◆ **Work instruction**:
Show each line from the listing that includes the word "background".

◆ **Data listing**:
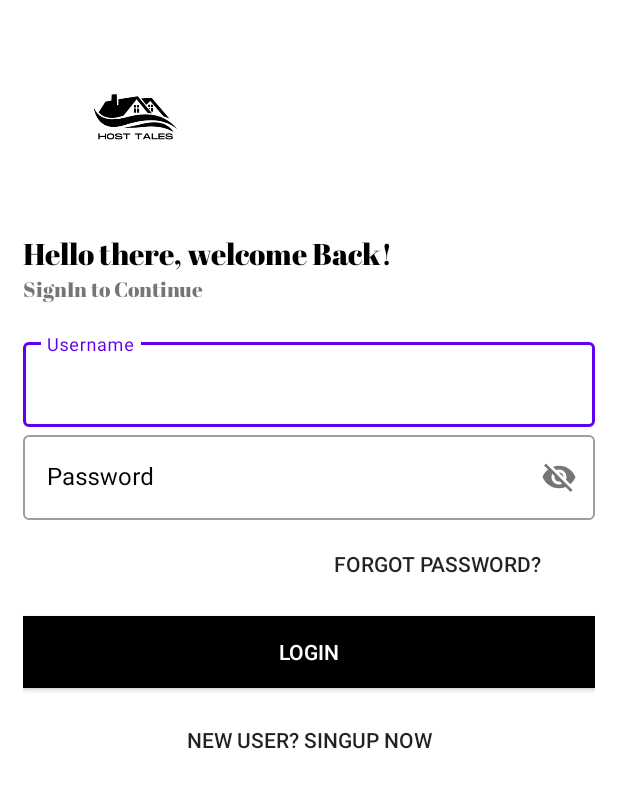
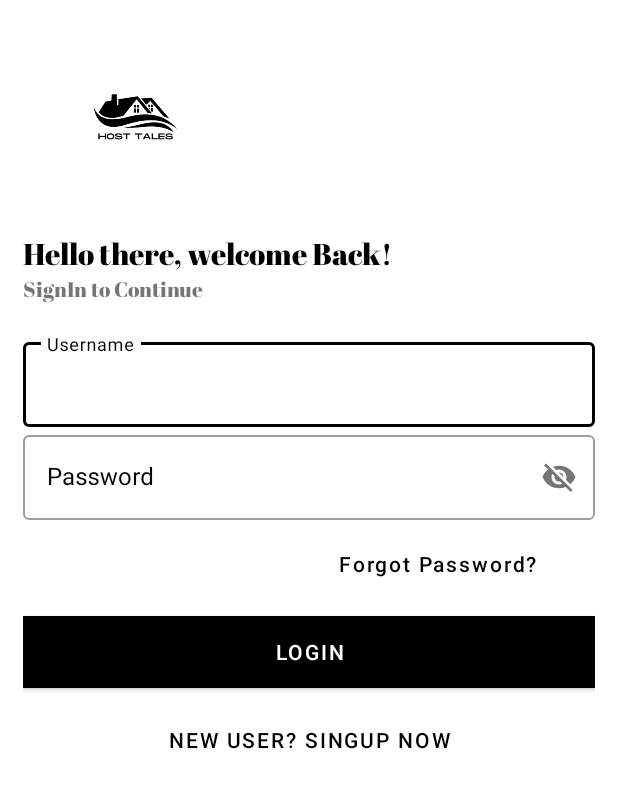
Before and after one commit to TheAmit-2822/host_tales, an Android app: the screen it shows after launch (Login), on a phone screen of 412 x 824 dp. Shown: the top 788 px of the screen. Run offline under Robolectric (Android 15) with nearby library versions, the phone set to English and light mode, and no system bars.

Commit message:
Host tales..till login screen.

```diff
--- a/app/build.gradle
+++ b/app/build.gradle
@@ -31,9 +31,8 @@ android {
 dependencies {
 
     implementation 'androidx.appcompat:appcompat:1.1.0'
-    implementation 'com.google.android.material:material:1.1.0'
     implementation 'androidx.constraintlayout:constraintlayout:1.1.3'
-    implementation 'com.google.android.material:material:1.0.0'
+    implementation 'com.google.android.material:material:1.3.0'
     testImplementation 'junit:junit:4.+'
     androidTestImplementation 'androidx.test.ext:junit:1.1.1'
     androidTestImplementation 'androidx.test.espresso:espresso-core:3.2.0'
--- a/app/src/main/java/com/example/host_tales/Login.java
+++ b/app/src/main/java/com/example/host_tales/Login.java
@@ -4,8 +4,11 @@ import androidx.appcompat.app.AppCompatActivity;
 
 import android.os.Bundle;
 import android.view.WindowManager;
+import android.widget.Button;
 
 public class Login extends AppCompatActivity {
+
+    Button signUp, forgotPassowrd;
 
     @Override
     protected void onCreate(Bundle savedInstanceState) {
--- a/app/src/main/res/layout/activity_login.xml
+++ b/app/src/main/res/layout/activity_login.xml
@@ -2,18 +2,18 @@
 <LinearLayout xmlns:android="http://schemas.android.com/apk/res/android"
     xmlns:app="http://schemas.android.com/apk/res-auto"
     xmlns:tools="http://schemas.android.com/tools"
+    android:background="#ffffff"
     android:layout_width="match_parent"
     android:layout_height="match_parent"
-    tools:context=".Login"
     android:orientation="vertical"
-    android:background="@color/white"
-    android:padding="15dp">
+    android:padding="15dp"
+    tools:context=".Login">
 
     <ImageView
         android:id="@+id/logoImage"
         android:layout_width="150dp"
         android:layout_height="140dp"
-        android:src="@drawable/host_tales_black_transparent"/>
+        android:src="@drawable/host_tales_black_transparent" />
 
     <TextView
         android:id="@+id/logo_name"
@@ -21,15 +21,16 @@
         android:layout_height="wrap_content"
         android:fontFamily="@font/abril_fatface"
         android:text="Hello there, welcome Back!"
-        android:textSize="20sp"
-        android:textColor="@color/black"/>
+        android:textColor="@color/black"
+        android:textSize="20sp" />
+
     <TextView
         android:id="@+id/slogan_name"
         android:layout_width="wrap_content"
         android:layout_height="wrap_content"
+        android:fontFamily="@font/abril_fatface"
         android:text="SignIn to Continue"
-        android:textSize="14sp"
-        android:fontFamily="@font/abril_fatface"/>
+        android:textSize="14sp" />
 
     <LinearLayout
         android:layout_width="match_parent"
@@ -39,60 +40,65 @@
         android:orientation="vertical">
 
         <com.google.android.material.textfield.TextInputLayout
+            android:id="@+id/username"
+            style="@style/Widget.MaterialComponents.TextInputLayout.OutlinedBox"
+            android:layout_width="match_parent"
             android:layout_height="wrap_content"
-            android:layout_width="match_parent"
-            android:id="@+id/username"
             android:hint="Username"
-            android:textColorHint="@color/black"
-            style="@style/Widget.MaterialComponents.TextInputLayout.OutlinedBox">
+            android:textColorHint="@color/black">
 
             <com.google.android.material.textfield.TextInputEditText
                 android:layout_width="match_parent"
-                android:layout_height="wrap_content"/>
+                android:layout_height="wrap_content" />
 
         </com.google.android.material.textfield.TextInputLayout>
 
         <com.google.android.material.textfield.TextInputLayout
+            android:id="@+id/password"
+            style="@style/Widget.MaterialComponents.TextInputLayout.OutlinedBox"
+            android:layout_width="match_parent"
             android:layout_height="wrap_content"
-            android:layout_width="match_parent"
-            android:id="@+id/password"
             android:hint="Password"
-            app:passwordToggleEnabled="true"
             android:textColorHint="@color/black"
-            style="@style/Widget.MaterialComponents.TextInputLayout.OutlinedBox">
+            app:passwordToggleEnabled="true">
 
             <com.google.android.material.textfield.TextInputEditText
                 android:layout_width="match_parent"
-                android:layout_height="wrap_content"/>
+                android:layout_height="wrap_content" />
 
         </com.google.android.material.textfield.TextInputLayout>
 
         <Button
+            android:id="@+id/forgotPassword"
             android:layout_width="200dp"
             android:layout_height="wrap_content"
+            android:layout_gravity="right"
+            android:layout_margin="5dp"
             android:background="#00000000"
+            android:elevation="0dp"
             android:text="Forgot Password?"
-            android:layout_gravity="right"
-            android:elevation="0dp"
-            android:layout_margin="5dp"/>
+            android:textAllCaps="false"
+            android:textColor="@color/black" />
 
         <Button
+            android:id="@+id/login_button"
             android:layout_width="match_parent"
             android:layout_height="wrap_content"
+            android:layout_marginTop="5dp"
+            android:layout_marginBottom="5dp"
             android:text="LOGIN"
-            android:background="#000"
-            android:textColor="@color/white"
-            android:layout_marginTop="5dp"
-            android:layout_marginBottom="5dp"/>
+            android:background="@color/black"
+            android:textColor="@color/white" />
 
         <Button
+            android:id="@+id/signup_button"
             android:layout_width="match_parent"
             android:layout_height="wrap_content"
-            android:background="#00000000"
+            android:layout_margin="5dp"
+            android:elevation="0dp"
             android:text="New User? SingUp Now"
-            android:layout_gravity="right"
-            android:elevation="0dp"
-            android:layout_margin="5dp" />
+            android:textColor="@color/black"
+            android:background="@color/transparent"/>
 
     </LinearLayout>
 
--- a/app/src/main/res/layout/activity_main.xml
+++ b/app/src/main/res/layout/activity_main.xml
@@ -5,6 +5,7 @@
     android:layout_width="match_parent"
     android:layout_height="match_parent"
     tools:context=".MainActivity"
+    android:orientation="vertical"
     android:background="#ffffff">
 
     <ImageView
--- a/app/src/main/res/values-night/themes.xml
+++ b/app/src/main/res/values-night/themes.xml
@@ -1,13 +1,13 @@
 <resources xmlns:tools="http://schemas.android.com/tools">
     <!-- Base application theme. -->
-    <style name="Theme.Host_tales" parent="Theme.AppCompat.Light.NoActionBar">
+    <style name="Theme.Host_tales" parent="Theme.MaterialComponents.DayNight.NoActionBar">
         <!-- Primary brand color. -->
-        <item name="colorPrimary">@color/purple_200</item>
-        <item name="colorPrimaryVariant">@color/purple_700</item>
+        <item name="colorPrimary">@color/black</item>
+        <item name="colorPrimaryVariant">@color/black</item>
         <item name="colorOnPrimary">@color/black</item>
         <!-- Secondary brand color. -->
-        <item name="colorSecondary">@color/teal_200</item>
-        <item name="colorSecondaryVariant">@color/teal_200</item>
+        <item name="colorSecondary">@color/black</item>
+        <item name="colorSecondaryVariant">@color/black</item>
         <item name="colorOnSecondary">@color/black</item>
         <!-- Status bar color. -->
         <item name="android:statusBarColor" tools:targetApi="l">?attr/colorPrimaryVariant</item>
--- a/app/src/main/res/values/colors.xml
+++ b/app/src/main/res/values/colors.xml
@@ -1,10 +1,7 @@
 <?xml version="1.0" encoding="utf-8"?>
 <resources>
-    <color name="purple_200">#FFBB86FC</color>
-    <color name="purple_500">#FF6200EE</color>
-    <color name="purple_700">#FF3700B3</color>
-    <color name="teal_200">#FF03DAC5</color>
-    <color name="teal_700">#FF018786</color>
+    <color name="transparent">#00000000</color>
     <color name="black">#FF000000</color>
     <color name="white">#FFFFFFFF</color>
+
 </resources>
--- a/app/src/main/res/values/themes.xml
+++ b/app/src/main/res/values/themes.xml
@@ -1,13 +1,13 @@
 <resources xmlns:tools="http://schemas.android.com/tools">
     <!-- Base application theme. -->
-    <style name="Theme.Host_tales" parent="Theme.AppCompat.Light.NoActionBar">
+    <style name="Theme.Host_tales" parent="Theme.MaterialComponents.Light.NoActionBar">
         <!-- Primary brand color. -->
-        <item name="colorPrimary">@color/purple_500</item>
-        <item name="colorPrimaryVariant">@color/purple_700</item>
+        <item name="colorPrimary">@color/black</item>
+        <item name="colorPrimaryVariant">@color/black</item>
         <item name="colorOnPrimary">@color/white</item>
         <!-- Secondary brand color. -->
-        <item name="colorSecondary">@color/teal_200</item>
-        <item name="colorSecondaryVariant">@color/teal_700</item>
+        <item name="colorSecondary">@color/black</item>
+        <item name="colorSecondaryVariant">@color/black</item>
         <item name="colorOnSecondary">@color/black</item>
         <!-- Status bar color. -->
         <item name="android:statusBarColor" tools:targetApi="l">?attr/colorPrimaryVariant</item>
```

◆ **Answer to this task**:
+    android:background="#ffffff"
-    android:background="@color/white"
             android:background="#00000000"
-            android:background="#000"
+            android:background="@color/black"
-            android:background="#00000000"
+            android:background="@color/transparent"/>
     android:background="#ffffff">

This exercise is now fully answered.